(Data extract Opens)

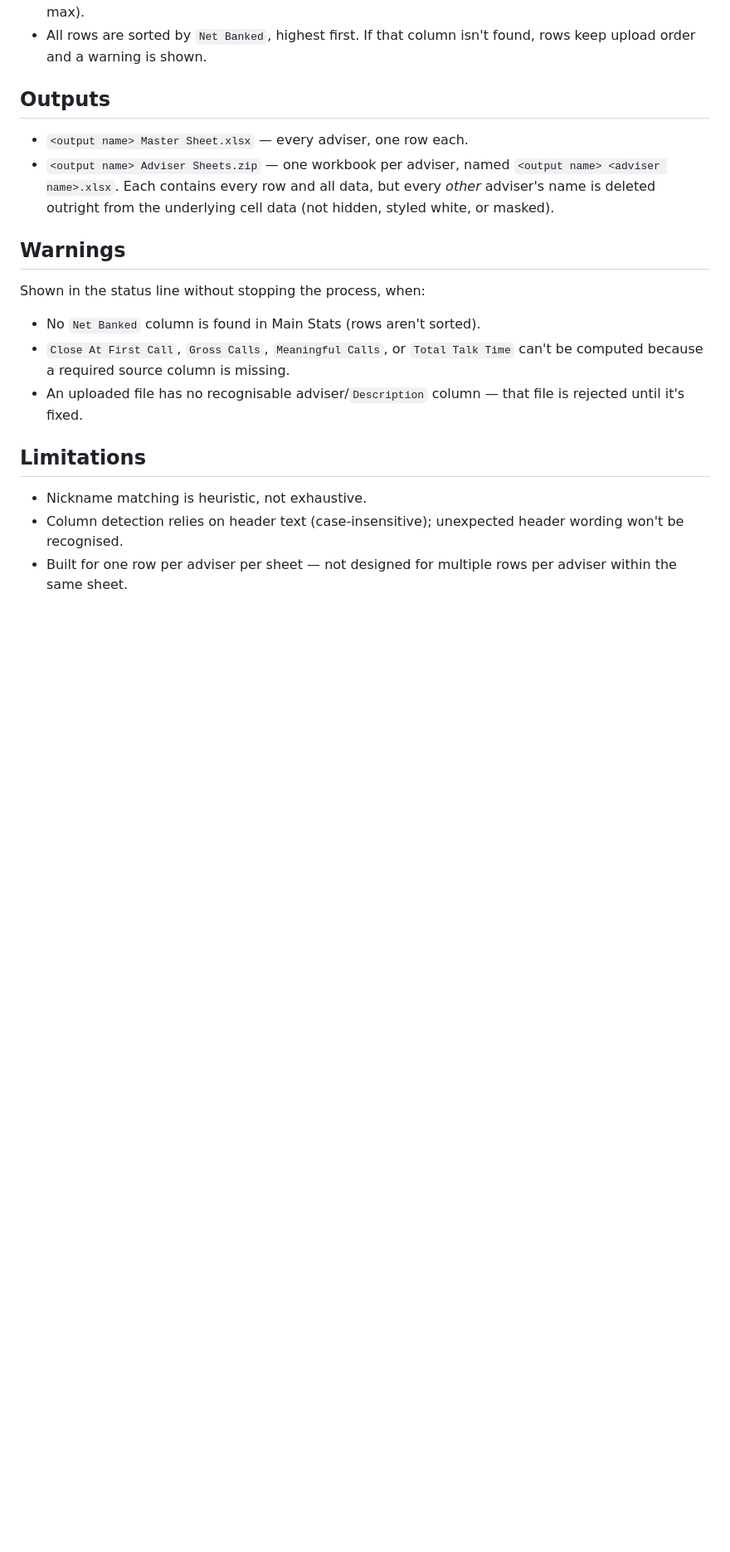
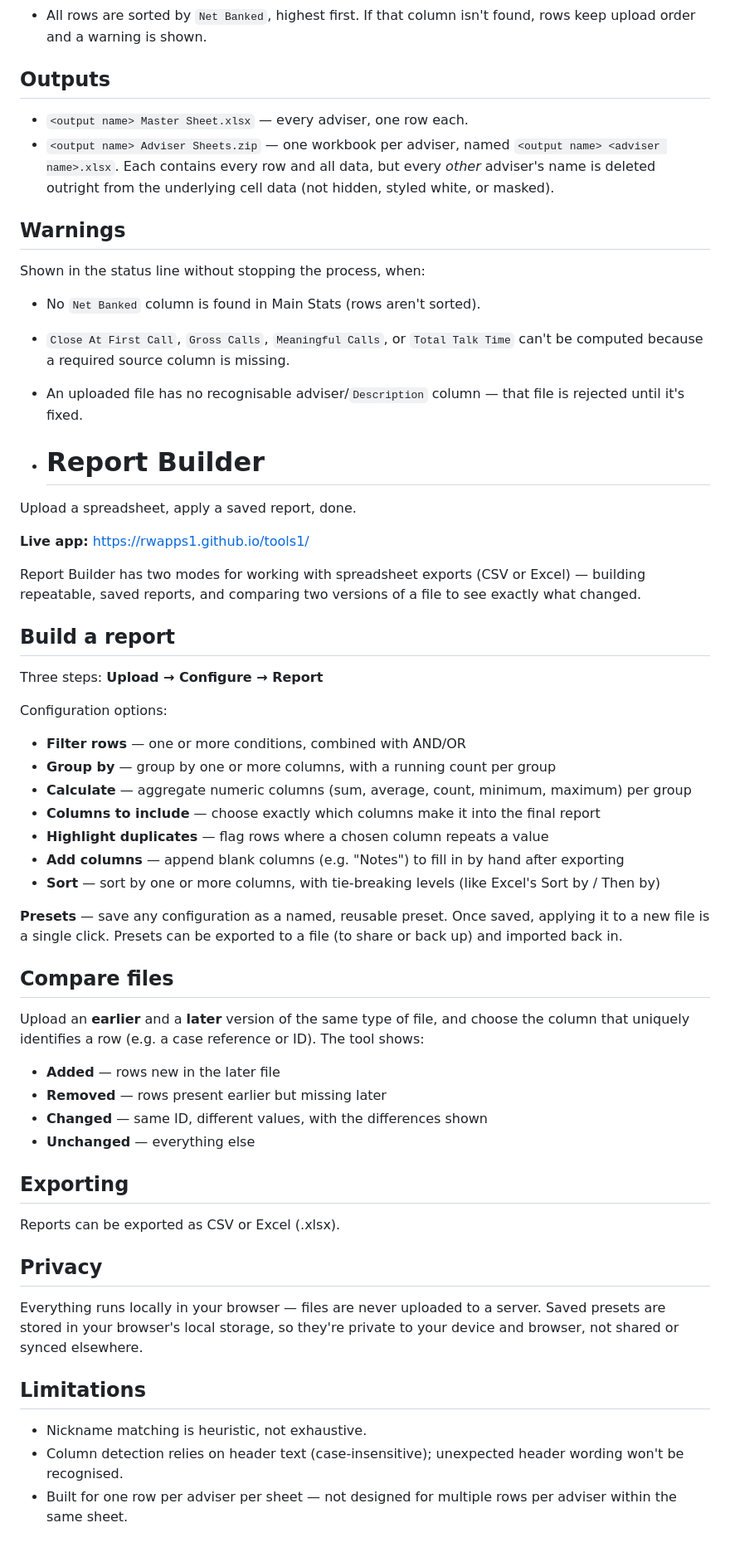
Before and after one commit to rwapps1/b, a Markdown page: README.md, the part around the change. Shown at 83% size. GitHub-like rendering; blank space fills up the shorter version.

```diff
--- a/README.md
+++ b/README.md
@@ -69,6 +69,47 @@ Shown in the status line without stopping the process, when:
 - `Close At First Call`, `Gross Calls`, `Meaningful Calls`, or `Total Talk Time` can't be computed because a required source column is missing.
 - An uploaded file has no recognisable adviser/`Description` column — that file is rejected until it's fixed.
 
+- # Report Builder
+
+Upload a spreadsheet, apply a saved report, done.
+
+**Live app:** https://rwapps1.github.io/tools1/
+
+Report Builder has two modes for working with spreadsheet exports (CSV or Excel) — building repeatable, saved reports, and comparing two versions of a file to see exactly what changed.
+
+## Build a report
+
+Three steps: **Upload → Configure → Report**
+
+Configuration options:
+
+- **Filter rows** — one or more conditions, combined with AND/OR
+- **Group by** — group by one or more columns, with a running count per group
+- **Calculate** — aggregate numeric columns (sum, average, count, minimum, maximum) per group
+- **Columns to include** — choose exactly which columns make it into the final report
+- **Highlight duplicates** — flag rows where a chosen column repeats a value
+- **Add columns** — append blank columns (e.g. "Notes") to fill in by hand after exporting
+- **Sort** — sort by one or more columns, with tie-breaking levels (like Excel's Sort by / Then by)
+
+**Presets** — save any configuration as a named, reusable preset. Once saved, applying it to a new file is a single click. Presets can be exported to a file (to share or back up) and imported back in.
+
+## Compare files
+
+Upload an **earlier** and a **later** version of the same type of file, and choose the column that uniquely identifies a row (e.g. a case reference or ID). The tool shows:
+
+- **Added** — rows new in the later file
+- **Removed** — rows present earlier but missing later
+- **Changed** — same ID, different values, with the differences shown
+- **Unchanged** — everything else
+
+## Exporting
+
+Reports can be exported as CSV or Excel (.xlsx).
+
+## Privacy
+
+Everything runs locally in your browser — files are never uploaded to a server. Saved presets are stored in your browser's local storage, so they're private to your device and browser, not shared or synced elsewhere.
+
 ## Limitations
 
 - Nickname matching is heuristic, not exhaustive.
```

(Data extract Closes)

The problem: Every line above should be returned word for word, with the pictures left behind.

Answer to this problem:
Before and after one commit to rwapps1/b, a Markdown page: README.md, the part around the change. Shown at 83% size. GitHub-like rendering; blank space fills up the shorter version.

```diff
--- a/README.md
+++ b/README.md
@@ -69,6 +69,47 @@ Shown in the status line without stopping the process, when:
 - `Close At First Call`, `Gross Calls`, `Meaningful Calls`, or `Total Talk Time` can't be computed because a required source column is missing.
 - An uploaded file has no recognisable adviser/`Description` column — that file is rejected until it's fixed.
 
+- # Report Builder
+
+Upload a spreadsheet, apply a saved report, done.
+
+**Live app:** https://rwapps1.github.io/tools1/
+
+Report Builder has two modes for working with spreadsheet exports (CSV or Excel) — building repeatable, saved reports, and comparing two versions of a file to see exactly what changed.
+
+## Build a report
+
+Three steps: **Upload → Configure → Report**
+
+Configuration options:
+
+- **Filter rows** — one or more conditions, combined with AND/OR
+- **Group by** — group by one or more columns, with a running count per group
+- **Calculate** — aggregate numeric columns (sum, average, count, minimum, maximum) per group
+- **Columns to include** — choose exactly which columns make it into the final report
+- **Highlight duplicates** — flag rows where a chosen column repeats a value
+- **Add columns** — append blank columns (e.g. "Notes") to fill in by hand after exporting
+- **Sort** — sort by one or more columns, with tie-breaking levels (like Excel's Sort by / Then by)
+
+**Presets** — save any configuration as a named, reusable preset. Once saved, applying it to a new file is a single click. Presets can be exported to a file (to share or back up) and imported back in.
+
+## Compare files
+
+Upload an **earlier** and a **later** version of the same type of file, and choose the column that uniquely identifies a row (e.g. a case reference or ID). The tool shows:
+
+- **Added** — rows new in the later file
+- **Removed** — rows present earlier but missing later
+- **Changed** — same ID, different values, with the differences shown
+- **Unchanged** — everything else
+
+## Exporting
+
+Reports can be exported as CSV or Excel (.xlsx).
+
+## Privacy
+
+Everything runs locally in your browser — files are never uploaded to a server. Saved presets are stored in your browser's local storage, so they're private to your device and browser, not shared or synced elsewhere.
+
 ## Limitations
 
 - Nickname matching is heuristic, not exhaustive.
```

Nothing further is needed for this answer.